Ginger is widely used for digestive disorders, including dyspepsia, colic, nausea, vomiting, gastritis and diarrhea (1).
It’s such a staple in natural remedies that it can do anything from curing a migraine to dissolving kidney stones and improving diabetes.
You can purchase organic ginger root in fresh, powdered, pickled or minced form.
Anticancer Properties of Ginger
Ginger contains gingerol, shogaol, zerumbone and paradols, which are the valuable compounds that can prevent and treat various cancers.
They do so by preventing angiogenesis (the spread of cancer through development of new blood vessels) and metastasis (the spread of cancer to other organs).
They also induce apoptosis (natural cell death), and prevent cell division (2).
A University Of Minnesota study concluded that “ginger compounds may be effective chemopreventive and/or chemotherapeutic agents for carcinomas.” via ScienceDaily
Ginger and Prostate Cancer
According to the British Journal of Nutrition, one in six men will be affected by prostate cancer in his lifetime (1). It is estimated that in the USA, one new case occurs every 2-4 minutes.
Ginger has anti-inflammatory, antioxidant and antiproliferative activities, indicating its promising role as a chemopreventive agent.

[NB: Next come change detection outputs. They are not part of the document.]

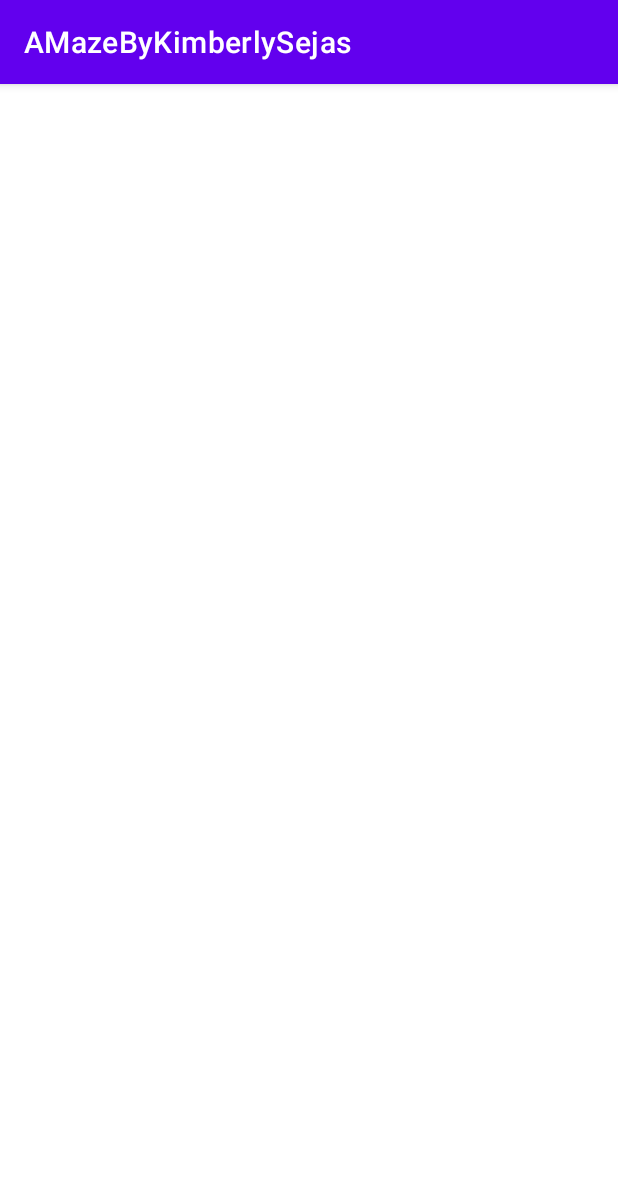
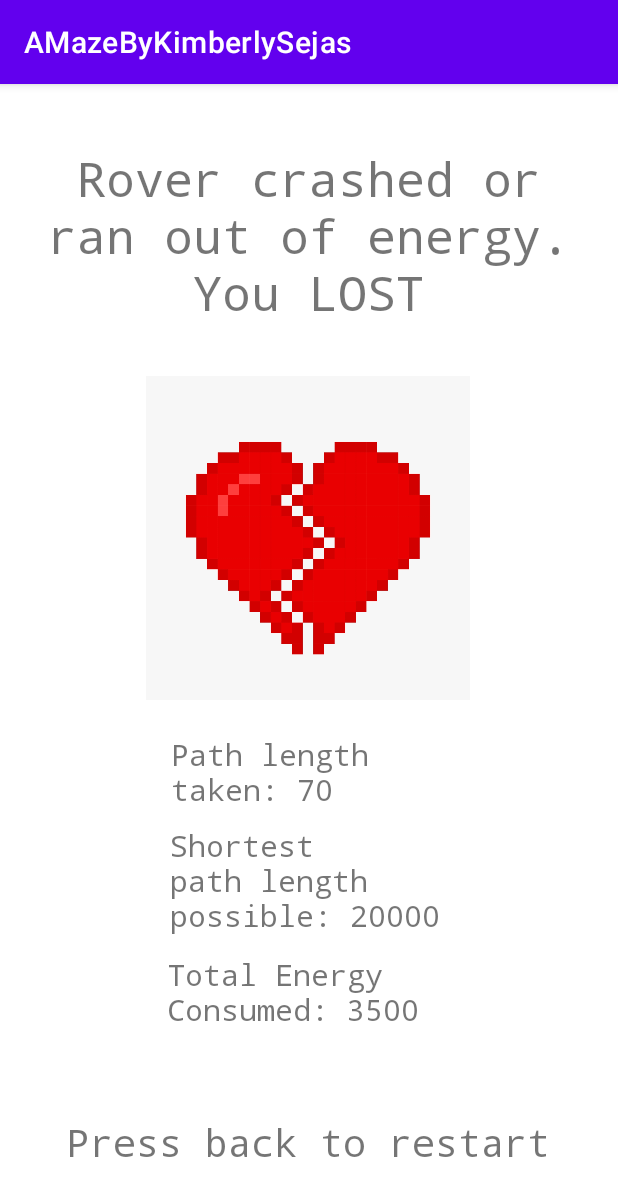
Before and after one commit to kimsejas/SpaceAndroidMaze, an Android app: the PlayAnimationActivity screen opened directly, with no data from a screen before it, after a tap on "TO LOSING", on a phone screen of 412 x 824 dp. Shown: the top 1196 px of the screen. Run offline under Robolectric (Android 15) with nearby library versions, the phone set to English and light mode, and no system bars.

Commit message:
Added UI and game information to LosingActivity

```diff
--- a/app/src/main/java/edu/wm/cs/cs301/amazebykimberlysejas/gui/LosingActivity.java
+++ b/app/src/main/java/edu/wm/cs/cs301/amazebykimberlysejas/gui/LosingActivity.java
@@ -2,15 +2,65 @@ package edu.wm.cs.cs301.amazebykimberlysejas.gui;
 
 import androidx.appcompat.app.AppCompatActivity;
 
+import android.content.Intent;
 import android.os.Bundle;
+import android.view.View;
+import android.widget.TextView;
 
 import edu.wm.cs.cs301.amazebykimberlysejas.R;
 
 public class LosingActivity extends AppCompatActivity {
+    private TextView length;
+    private TextView shortestLength;
+    private TextView energyConsumed;
 
     @Override
     protected void onCreate(Bundle savedInstanceState) {
         super.onCreate(savedInstanceState);
         setContentView(R.layout.activity_losing);
+        pathLengthDisplayed();
+        energyDisplayed();
+    }
+
+    @Override
+    public void onBackPressed(){
+        Intent i = new Intent(LosingActivity.this, AMazeActivity.class);
+        startActivity(i);
+    }
+
+    /*
+    Customizes the text views related to path length to gameplay
+     */
+    private void pathLengthDisplayed(){
+        Intent i = getIntent();
+        String prev = i.getStringExtra("From");
+
+        length = (TextView) findViewById(R.id.length);
+        shortestLength = (TextView) findViewById(R.id.shortestlength);
+
+
+        if (prev.equals("Animation")){
+            length.setText("Path length taken: 70");
+            shortestLength.setText("Shortest path length possible: 20000");
+        }else if (prev.equals("Manual")){
+            length.setText("Path length taken: 100");
+            shortestLength.setText("Shortest path length possible: 20000");
+        }
+
+    }
+
+    /*
+    Customizes the text views related to energy consumption to gameplay
+     */
+    private void energyDisplayed(){
+        energyConsumed =  (TextView) findViewById(R.id.energyConsumed);
+        Intent i = getIntent();
+        String prev = i.getStringExtra("From");
+
+        if (prev.equals("Animation")){
+            energyConsumed.setText("Total Energy Consumed: 3500");
+        }else if (prev.equals("Manual")){
+            energyConsumed.setVisibility(View.INVISIBLE);
+        }
     }
 }
--- a/app/src/main/java/edu/wm/cs/cs301/amazebykimberlysejas/gui/MazePanel.java
+++ b/app/src/main/java/edu/wm/cs/cs301/amazebykimberlysejas/gui/MazePanel.java
@@ -15,10 +15,6 @@ public class MazePanel extends androidx.appcompat.widget.AppCompatImageView {
     private Paint paint = new Paint();
     private  Bitmap bitmap;
     private Canvas canvas;
-
-
-
-
 
 
     public MazePanel(Context context) {
--- a/app/src/main/java/edu/wm/cs/cs301/amazebykimberlysejas/gui/PlayAnimationActivity.java
+++ b/app/src/main/java/edu/wm/cs/cs301/amazebykimberlysejas/gui/PlayAnimationActivity.java
@@ -181,6 +181,7 @@ public class PlayAnimationActivity extends AppCompatActivity {
                 Toast.makeText(PlayAnimationActivity.this, "To losing button clicked!", Toast.LENGTH_SHORT).show();
                 Log.v("buttonClicked", "User clicked to losing button, switch to losing");
                 Intent i = new Intent(PlayAnimationActivity.this, LosingActivity.class);
+                i.putExtra("From", "Animation");
                 startActivity(i);
             }
         });
--- a/app/src/main/java/edu/wm/cs/cs301/amazebykimberlysejas/gui/WinningActivity.java
+++ b/app/src/main/java/edu/wm/cs/cs301/amazebykimberlysejas/gui/WinningActivity.java
@@ -31,6 +31,10 @@ public class WinningActivity extends AppCompatActivity {
     }
 
 
+
+    /*
+    Customizes the text views related to path length to gameplay
+     */
     private void pathLengthDisplayed(){
         Intent i = getIntent();
         String prev = i.getStringExtra("From");
@@ -49,6 +53,9 @@ public class WinningActivity extends AppCompatActivity {
 
     }
 
+    /*
+      Customizes the text views related to energy consumption to gameplay
+   */
     private void energyDisplayed(){
         energyConsumed =  (TextView) findViewById(R.id.energyConsumed);
         Intent i = getIntent();
--- a/app/src/main/res/layout/activity_losing.xml
+++ b/app/src/main/res/layout/activity_losing.xml
@@ -6,4 +6,90 @@
     android:layout_height="match_parent"
     tools:context=".gui.LosingActivity">
 
+    <TextView
+        android:id="@+id/textView4"
+        android:layout_width="372dp"
+        android:layout_height="152dp"
+        android:gravity="center"
+        android:text="Rover crashed or ran out of energy.  You LOST"
+        android:textSize="32sp"
+        android:typeface="monospace"
+        app:layout_constraintBottom_toBottomOf="parent"
+        app:layout_constraintEnd_toEndOf="parent"
+        app:layout_constraintHorizontal_bias="0.496"
+        app:layout_constraintStart_toStartOf="parent"
+        app:layout_constraintTop_toTopOf="parent"
+        app:layout_constraintVertical_bias="0.041" />
+
+
+    <ImageView
+        android:id="@+id/imageView"
+        android:layout_width="216dp"
+        android:layout_height="234dp"
+        android:layout_marginTop="8dp"
+        app:layout_constraintBottom_toBottomOf="parent"
+        app:layout_constraintEnd_toEndOf="parent"
+        app:layout_constraintHorizontal_bias="0.497"
+        app:layout_constraintStart_toStartOf="parent"
+        app:layout_constraintTop_toBottomOf="@+id/textView4"
+        app:layout_constraintVertical_bias="0.0"
+        app:srcCompat="@drawable/roversbrokenheart" />
+
+    <TextView
+        android:id="@+id/length"
+        android:layout_width="182dp"
+        android:layout_height="56dp"
+        android:text="Path length taken: "
+        android:typeface="monospace"
+        android:textSize="20sp"
+        app:layout_constraintBottom_toBottomOf="parent"
+        app:layout_constraintEnd_toEndOf="parent"
+        app:layout_constraintHorizontal_bias="0.497"
+        app:layout_constraintStart_toStartOf="parent"
+        app:layout_constraintTop_toBottomOf="@+id/imageView"
+        app:layout_constraintVertical_bias="0.047" />
+
+    <TextView
+        android:id="@+id/shortestlength"
+        android:layout_width="184dp"
+        android:layout_height="82dp"
+        android:text="Shortest path length possible: "
+        android:textSize="20sp"
+        android:typeface="monospace"
+        app:layout_constraintBottom_toBottomOf="parent"
+        app:layout_constraintEnd_toEndOf="parent"
+        app:layout_constraintHorizontal_bias="0.497"
+        app:layout_constraintStart_toStartOf="parent"
+        app:layout_constraintTop_toBottomOf="@+id/imageView"
+        app:layout_constraintVertical_bias="0.28" />
+
+    <TextView
+        android:id="@+id/energyConsumed"
+        android:layout_width="186dp"
+        android:layout_height="85dp"
+        android:text="Total Energy Consumed:"
+        android:textSize="20sp"
+        android:typeface="monospace"
+        app:layout_constraintBottom_toBottomOf="parent"
+        app:layout_constraintEnd_toEndOf="parent"
+        app:layout_constraintHorizontal_bias="0.493"
+        app:layout_constraintStart_toStartOf="parent"
+        app:layout_constraintTop_toBottomOf="@+id/imageView"
+        app:layout_constraintVertical_bias="0.611" />
+
+    <TextView
+        android:id="@+id/pressBack"
+        android:layout_width="346dp"
+        android:layout_height="50dp"
+        android:gravity="center"
+        android:text="Press back to restart"
+        android:textSize="25sp"
+        android:typeface="monospace"
+        app:layout_constraintBottom_toBottomOf="parent"
+        app:layout_constraintEnd_toEndOf="parent"
+        app:layout_constraintHorizontal_bias="0.492"
+        app:layout_constraintStart_toStartOf="parent"
+        app:layout_constraintTop_toBottomOf="@+id/imageView"
+        app:layout_constraintVertical_bias="0.875" />
+
 </androidx.constraintlayout.widget.ConstraintLayout>
```
Also changed, not shown: app/src/main/res/drawable/roversbrokenheart.webp (added).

100g of the spice a day has been proven to prevent the growth of cancerous cells and induces death for a large spectrum of prostate cancer varieties.
Ginger and Breast Cancer
According to the International Journal of Preventive Medicine, ginger and its bioactive molecules are effective in controlling the extent of colorectal, gastric, ovarian, liver, skin, breast, and prostate cancers (2).
It is also non-toxic, meaning that it can target cancerous cells without harming healthy cells.
Ginger and Ovarian Cancer
Ginger inhibits growth and spread (proliferation and angiogenesis) of ovarian cancer cells (3). It may also suppress pro-inflammatory cytokine (4).
Hence, studies suggest that the use of dietary agents such as this root may have potential in the treatment and prevention of ovarian cancer (5).
How To Use Cancer As A Medecine
You can also purchase ginger root extracts if you don’t like the taste of the spice. Just make sure to talk to your doctor dietitian or naturopath before consuming large amounts of this root because it can interact with medication and interfere with normal blood clot formation (6).
How To Peel And Mince Ginger